this is a place where
as you leave
for an appointment
the worker matter-of-factly asks
“he hasn’t tried to kill you, has he?”
& you matter-of-factly answer
love at gunpoint: poems is the newest release from Penn Valley’s R.L. Crow Publications, and is a fitting addition to their backlist of “outlaw” poetry.
A Power Governments Cannot Suppress
by Howard Zinn
City Lights Books
Boston University professor Howard Zinn is best known for his groundbreaking classic A People’s History of the United States. This collection of his most recent essays is chock-full of examples of his gift for making connections between historical and current events.
Many of these essays relate to the current war in Iraq, which Zinn shows is typical of American wars. In general, our government has not been forthcoming with the citizens about the real reasons for war and, in general, the least-advantaged members of our society do the fighting and dying while the most-advantaged members profit. It’s Zinn at his best, using historical narrative to bring the present into clearer focus.
Two essays are the most notable: “Big Government” exposes the lie behind the expressed conservative disdain for what it demonizes as a “nanny state.” As Zinn makes clear, the size of the government has never been in question—it has expanded no matter which party had power or what its social and economic policies were. The only question about our “big government” is: Whom will it serve?
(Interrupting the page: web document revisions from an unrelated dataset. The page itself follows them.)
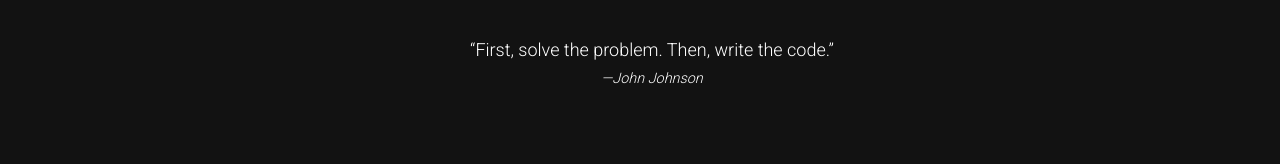
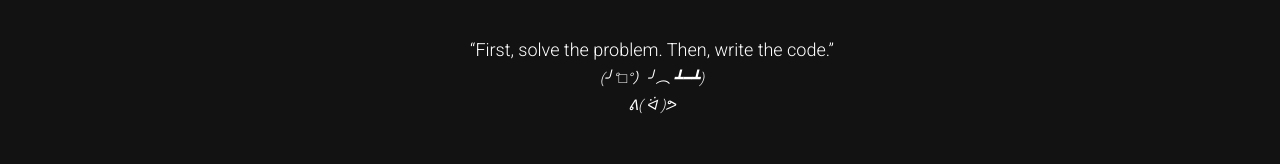
Before and after one commit to FL0R1AN84/nuxt-vuetify, a Nuxt app: page /inspire in a window 1280 px wide. Shown: the part 383-547 px from the top of the page. Built offline with nearby package versions, Linux system fonts and the light colour scheme.

Commit message:
I am so funny

```diff
--- a/pages/inspire.vue
+++ b/pages/inspire.vue
@@ -6,7 +6,9 @@
         &#8220;First, solve the problem. Then, write the code.&#8221;
         <footer>
           <small>
-            <em>&mdash;John Johnson</em>
+            <em>(╯°□°）╯︵ ┻━┻)</em>
+            <br>
+            <em>ᕕ( ᐛ )ᕗ</em>
           </small>
         </footer>
       </blockquote>
```
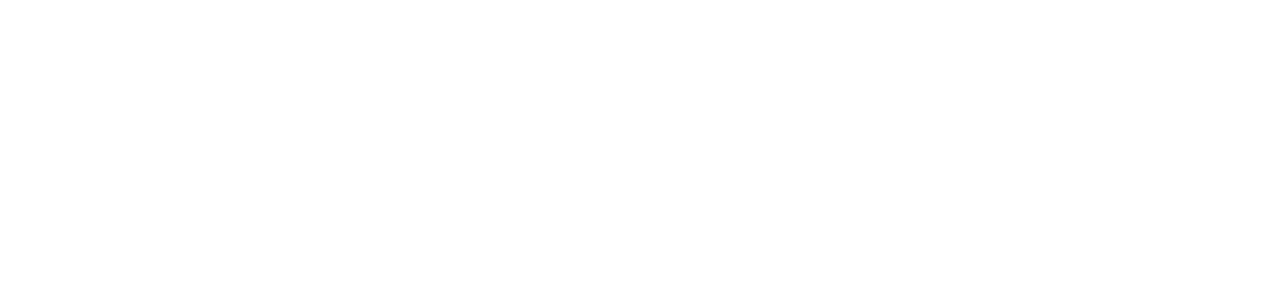
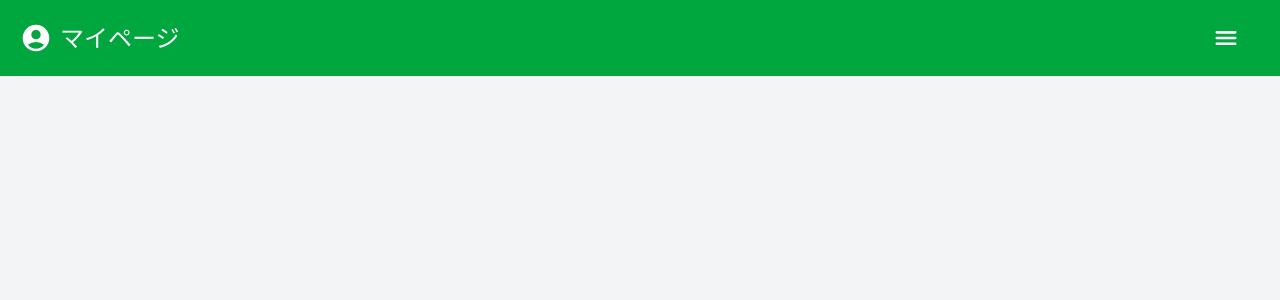
Before and after one commit to rikuyu/book-app-java, a React (Vite) app in the folder frontend/: page /mypage in a window 1280 px wide. Before the commit this address had no page. Shown: the top 300 px of the page. Built offline with nearby package versions, Linux system fonts and the light colour scheme.

Commit message:
MyPage.tsx

```diff
--- a/frontend/src/App.tsx
+++ b/frontend/src/App.tsx
@@ -4,6 +4,7 @@
 import BookTable from "./components/BookTable.tsx";
 import PopularBooks from "./components/PopularBooks.tsx";
 import BookSearch from "./components/BookSearch.tsx";
+import MyPage from "./components/MyPage.tsx";
 
 function App() {
     return (
@@ -15,6 +16,7 @@
                 <Route path="/book" element={<BookTable />}/>
                 <Route path="/popular" element={<PopularBooks/>}/>
                 <Route path="/search" element={<BookSearch/>}/>
+                <Route path="/mypage" element={<MyPage/>}/>
             </Routes>
         </BrowserRouter>
     )
--- a/frontend/src/components/BookSearch.tsx
+++ b/frontend/src/components/BookSearch.tsx
@@ -62,7 +62,9 @@
                                 <Link to="/popular">
                                     <li className="hover:bg-gray-100 px-5 py-4 cursor-pointer">人気の書籍</li>
                                 </Link>
-                                <li className="hover:bg-gray-100 px-5 py-4 cursor-pointer">マイページ</li>
+                                <Link to="/mypage">
+                                    <li className="hover:bg-gray-100 px-5 py-4 cursor-pointer">マイページ</li>
+                                </Link>
                                 <li className="hover:bg-gray-100 px-5 py-4 cursor-pointer">ログアウト</li>
                             </ul>
                         </div>
--- a/frontend/src/components/BookTable.tsx
+++ b/frontend/src/components/BookTable.tsx
@@ -56,13 +56,15 @@
                     {menuOpen && (
                         <div className="absolute right-0 mt-2 w-48 bg-white rounded shadow-lg z-10">
                             <ul className="text-gray-800">
-                                <Link to="/register">
+                                <Link to="/popular">
                                     <li className="hover:bg-gray-100 px-5 py-4 cursor-pointer">人気の書籍</li>
                                 </Link>
                                 <Link to="/search">
                                     <li className="hover:bg-gray-100 px-5 py-4 cursor-pointer">書籍の検索</li>
                                 </Link>
-                                <li className="hover:bg-gray-100 px-5 py-4 cursor-pointer">マイページ</li>
+                                <Link to="/mypage">
+                                    <li className="hover:bg-gray-100 px-5 py-4 cursor-pointer">マイページ</li>
+                                </Link>
                                 <li className="hover:bg-gray-100 px-5 py-4 cursor-pointer">ログアウト</li>
                             </ul>
                         </div>
--- /dev/null
+++ b/frontend/src/components/MyPage.tsx
@@ -0,0 +1,46 @@
+import {useState} from "react";
+import {IoMenu} from "react-icons/io5";
+import {MdAccountCircle} from "react-icons/md";
+import {Link} from "react-router-dom";
+
+function MyPage() {
+    const [menuOpen, setMenuOpen] = useState(false);
+    const toggleMenu = () => setMenuOpen(!menuOpen);
+
+    return (
+        <div className="min-h-screen bg-gray-100">
+            <header className="bg-green-600 text-white py-4 flex justify-between items-center px-5">
+                <div className="flex items-center">
+                    <MdAccountCircle className="text-white w-8 h-8 mr-2"/>
+                    <h1 className="text-2xl font-medium text-left">マイページ</h1>
+                </div>
+                <div className="relative">
+                    <button
+                        onClick={toggleMenu}
+                        className="p-2 text-white rounded-full focus:outline-none"
+                    >
+                        <IoMenu className="text-white mx-3 w-7 h-7"/>
+                    </button>
+                    {menuOpen && (
+                        <div className="absolute right-0 mt-2 w-48 bg-white rounded shadow-lg z-10">
+                            <ul className="text-gray-800">
+                                <Link to="/book">
+                                    <li className="hover:bg-gray-100 px-5 py-4 cursor-pointer">すべての書籍</li>
+                                </Link>
+                                <Link to="/popular">
+                                    <li className="hover:bg-gray-100 px-5 py-4 cursor-pointer">人気の書籍</li>
+                                </Link>
+                                <Link to="/search">
+                                    <li className="hover:bg-gray-100 px-5 py-4 cursor-pointer">書籍の検索</li>
+                                </Link>
+                                <li className="hover:bg-gray-100 px-5 py-4 cursor-pointer">ログアウト</li>
+                            </ul>
+                        </div>
+                    )}
+                </div>
+            </header>
+        </div>
+    );
+}
+
+export default MyPage;
--- a/frontend/src/components/PopularBooks.tsx
+++ b/frontend/src/components/PopularBooks.tsx
@@ -53,7 +53,9 @@
                                 <Link to="/search">
                                     <li className="hover:bg-gray-100 px-5 py-4 cursor-pointer">書籍の検索</li>
                                 </Link>
-                                <li className="hover:bg-gray-100 px-5 py-4 cursor-pointer">マイページ</li>
+                                <Link to="/mypage">
+                                    <li className="hover:bg-gray-100 px-5 py-4 cursor-pointer">マイページ</li>
+                                </Link>
                                 <li className="hover:bg-gray-100 px-5 py-4 cursor-pointer">ログアウト</li>
                             </ul>
                         </div>
```
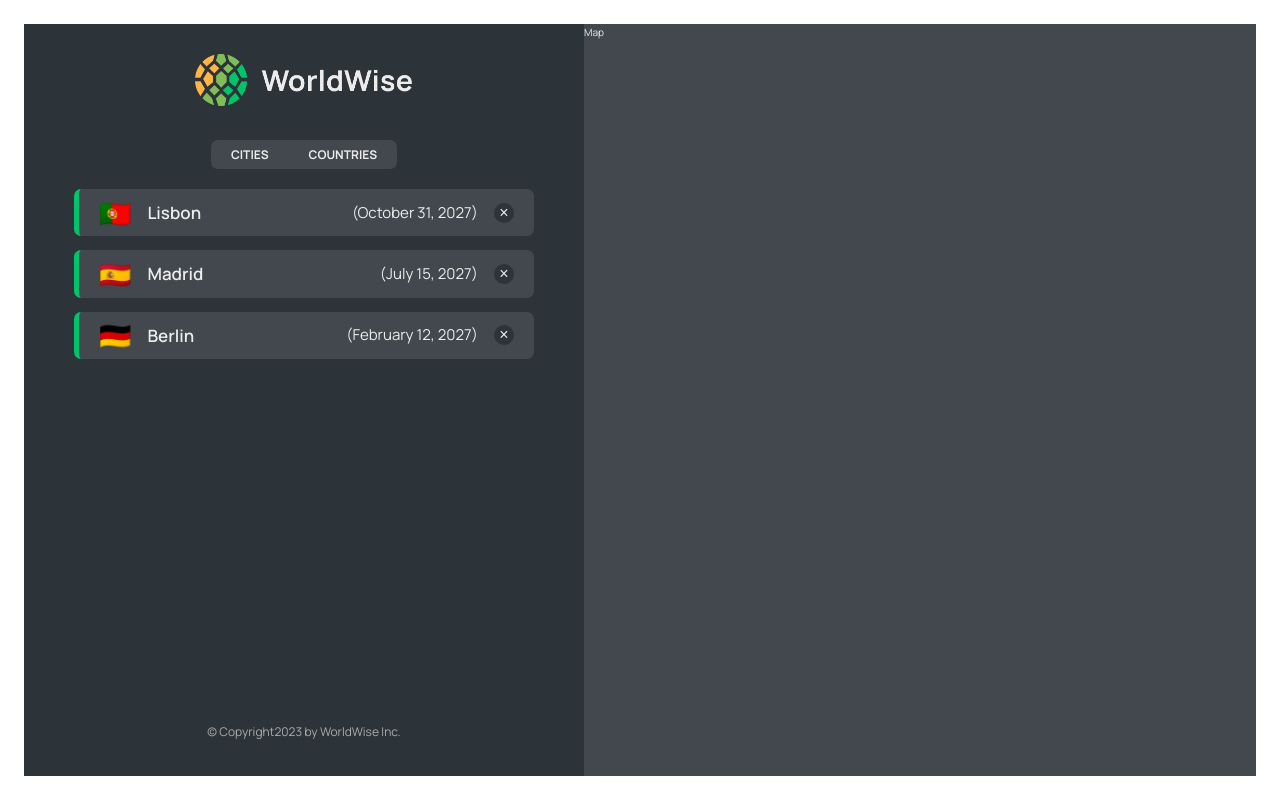
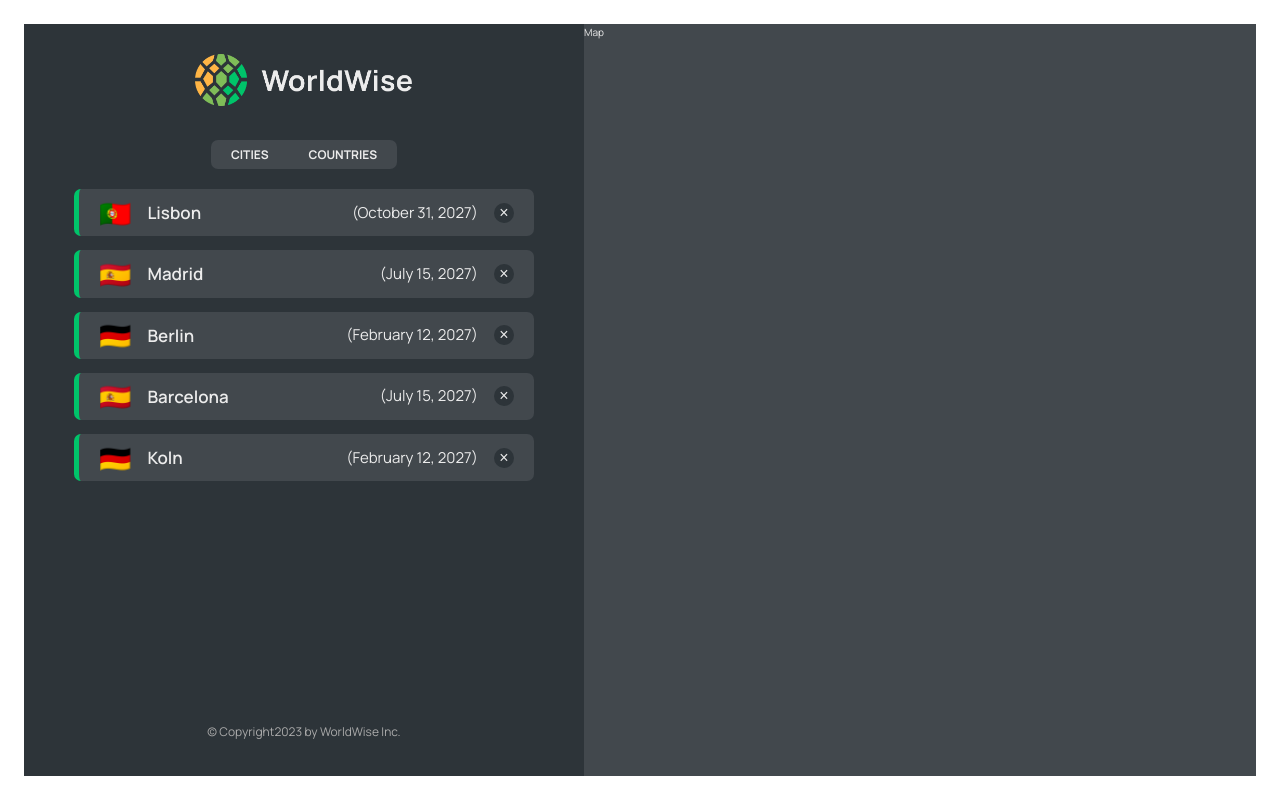
Before and after one commit to nigarmohubaliyeva/worldwise, a React (Vite) app: page /app in a window 1280 px wide. Built offline with nearby package versions, Linux system fonts and the light colour scheme; data requests are answered from the project's data file.

Commit message:
✅ implemented the country list

```diff
--- a/data/cities.json
+++ b/data/cities.json
@@ -35,6 +35,30 @@
         "lng": 13.376933665713324
       },
       "id": 98443197
+    },
+    {
+      "cityName": "Barcelona",
+      "country": "Spain",
+      "emoji": "🇪🇸",
+      "date": "2027-07-15T08:22:53.976Z",
+      "notes": "",
+      "position": {
+        "lat": 40.46635901755316,
+        "lng": -3.7133789062500004
+      },
+      "id": 17806543751
+    },
+    {
+      "cityName": "Koln",
+      "country": "Germany",
+      "emoji": "🇩🇪",
+      "date": "2027-02-12T09:24:11.863Z",
+      "notes": "Amazing 😃",
+      "position": {
+        "lat": 52.53586782505711,
+        "lng": 13.376933665713324
+      },
+      "id": 9844315497
     }
   ]
 }
--- a/src/App.jsx
+++ b/src/App.jsx
@@ -1,4 +1,6 @@
 import { BrowserRouter, Routes, Route } from "react-router-dom";
+import { useEffect, useState } from "react";
+
 import Product from "./pages/Product";
 import Pricing from "./pages/Pricing";
 import Homepage from "./pages/Homepage";
@@ -6,7 +8,7 @@
 import AppLayout from "./pages/AppLayout";
 import Login from "./pages/Login";
 import CityList from "./components/CityList";
-import { useEffect, useState } from "react";
+import CountryList from "./components/CountryList";
 
 const BASE_URL = "http://localhost:9000";
 
@@ -46,7 +48,10 @@
             path="cities"
             element={<CityList cities={cities} isLoading={isLoading} />}
           />
-          <Route path="countries" element={<p>list of countries</p>} />
+          <Route
+            path="countries"
+            element={<CountryList cities={cities} isLoading={isLoading} />}
+          />
           <Route path="form" element={<p>Form</p>} />
         </Route>
         <Route path="*" element={<PageNotFound />} />
--- /dev/null
+++ b/src/components/CountryList.jsx
@@ -0,0 +1,28 @@
+import Spinner from "./Spinner";
+import styles from "./CountryList.module.css";
+import CountryItem from "./CountryItem";
+import Message from "./Message";
+
+function CountryList({ cities, isLoading }) {
+  if (isLoading) return <Spinner />;
+
+  if (!cities.length)
+    return (
+      <Message message="Add your first city by clicking on a city on the map" />
+    );
+
+  const countries = cities.reduce((arr, city) => {
+    if (!arr.map((el) => el.country).includes(city.country))
+      return [...arr, { country: city.country, emoji: city.emoji }];
+    else return arr;
+  }, []);
+  return (
+    <ul className={styles.countryList}>
+      {countries.map((country) => (
+        <CountryItem country={country} key={country} />
+      ))}
+    </ul>
+  );
+}
+
+export default CountryList;
```
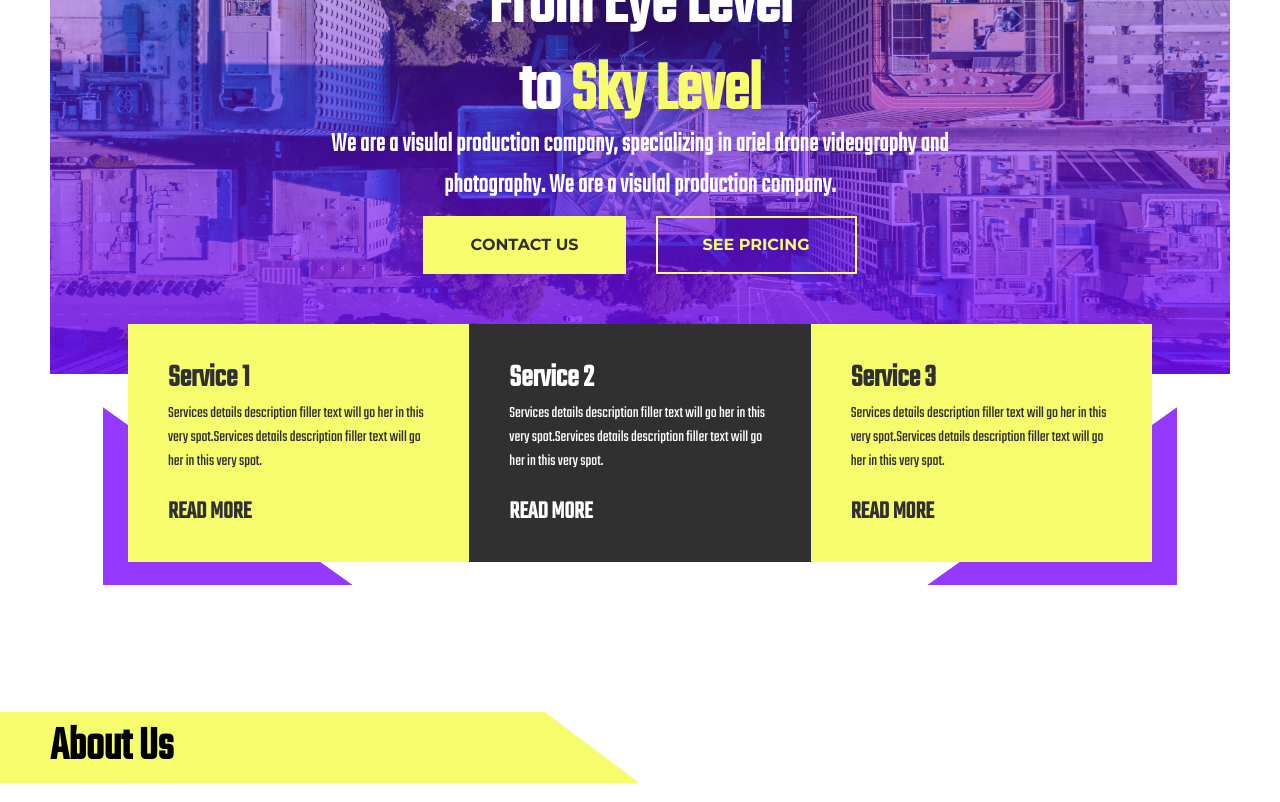
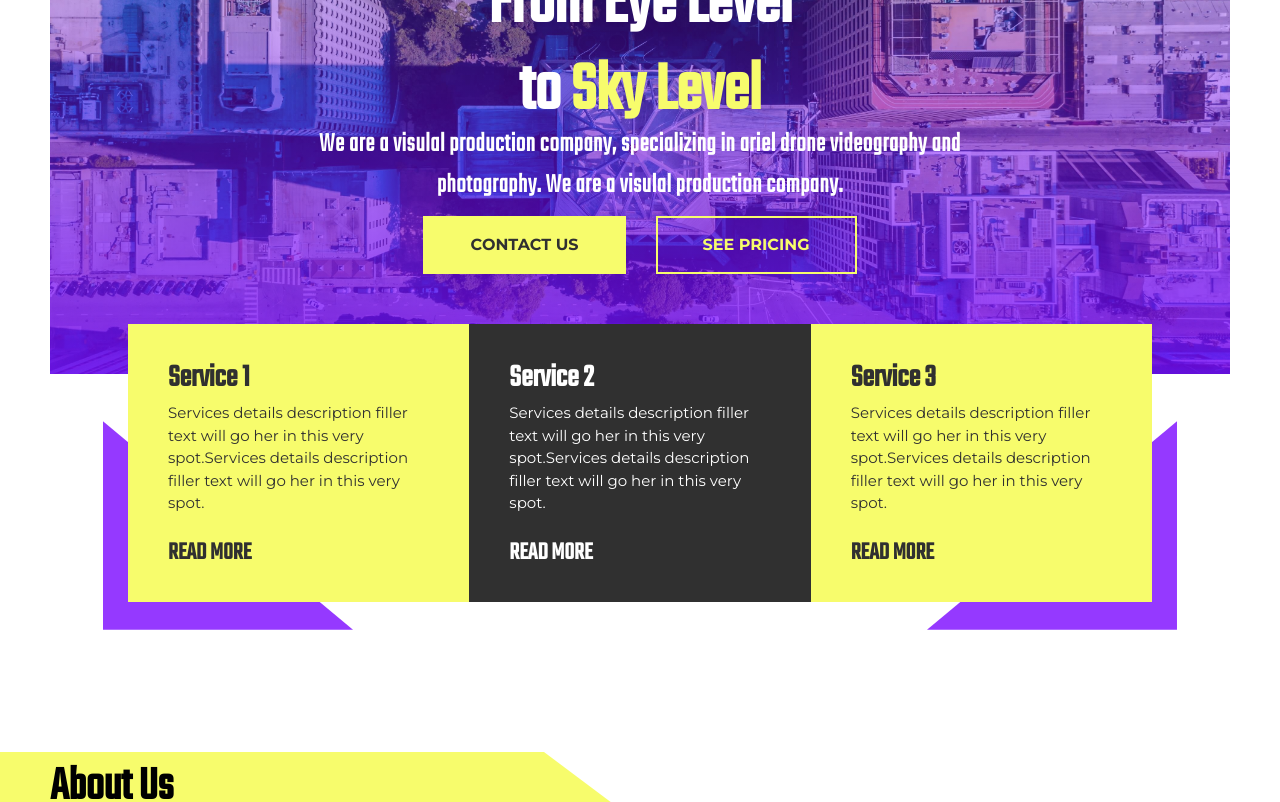
Before and after one commit to ChristianWare/templateOne, a Next.js app: page / in a window 1280 px wide. Shown: the part 620-1422 px from the top of the page. Built offline with nearby package versions, Linux system fonts and the light colour scheme.

Commit message:
Service Section Font decrease

```diff
--- a/src/comps/AboutSection.module.css
+++ b/src/comps/AboutSection.module.css
@@ -112,6 +112,7 @@
 
     .bottomRight h4  {
         text-align: center;
+        margin-top: 7rem;
     }
 
     .bottomLeft {
--- a/src/comps/Hero.module.css
+++ b/src/comps/Hero.module.css
@@ -42,7 +42,7 @@
     width: 60%;
     color: var(--accent4);
     font-family: "TekoLight";
-    letter-spacing: .5px;
+    letter-spacing: .8px;
     text-align: center;
     font-size: 2.7rem;
     z-index: 3;
--- a/src/comps/Services.module.css
+++ b/src/comps/Services.module.css
@@ -55,8 +55,7 @@
 }
 
 .servicesBoxes p {
-    font-family: "TekoRegular";
-    font-size: 1.6rem;
+    font-size: 1.5rem;
     margin-bottom: 2rem;
 }
 
```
He makes a good case for re-evaluating the purpose of “big government,” since it seems to do an excellent job at subsidizing corporations and their well-heeled operators while abandoning individual citizens.
The other standout essay—and this one is worth the price of the book all by itself—is “Henry David Thoreau.” Originally written as an introduction to a collection of Thoreau’s writings on civil disobedience, this well-crafted and exceptionally readable piece makes the claim that Thoreau’s basic question was, “How shall we live our lives in a society that makes being human more and more difficult?” In a wide-ranging examination of Thoreau’s writings and times, Zinn illuminates how relevant some 19th century ideas are to our own time.
Potpies: Yumminess in a Dish
by Elinor Klivans, with photographs by Scott Peterson
Nothing turns a rainy day from a gloom-fest to a snuggle-fest like comfort food, and nothing says comfort food like a flaky-crusted, gravy-filled potpie. O, the wonders of flipping pages while the scent of a baking potpie wafts through the house and rain dribbles on the roof!
Sorry. That was an overly romantic stomach talking.
Still, there’s truth to be found in the belly, and Potpies will keep that belly full and happy while we seek it. Try the Breakfast Special Potpie on a weekend morning very soon—filled with potatoes, onions, bacon bits and eggs, it’s basically a good, old-fashioned diner breakfast with a crust.
There are as many types of potpies as there are California foodies. How about a light Broccoli, Blue Cheese & Walnut potpie? The Shrimp Scampi potpie doesn’t even have a regular crust, relying instead on panko (Japanese bread crumbs) for a crust-like topping. It’s stretching a bit to call the book’s version of bangers and mash a “potpie”—mashed potatoes are not a crust, as far as I’m concerned—but it still sounds like a good way to warm up a damp and windy day.
By far the best tips to be found are in the introduction, with clear and easy directions on making fillings, as well as three varieties of roll-out crusts. It’s a handy framework to use when building your own comfort food.
Hungry for some of that potpie? Try this recipe from Potpies: Yumminess in a Dish.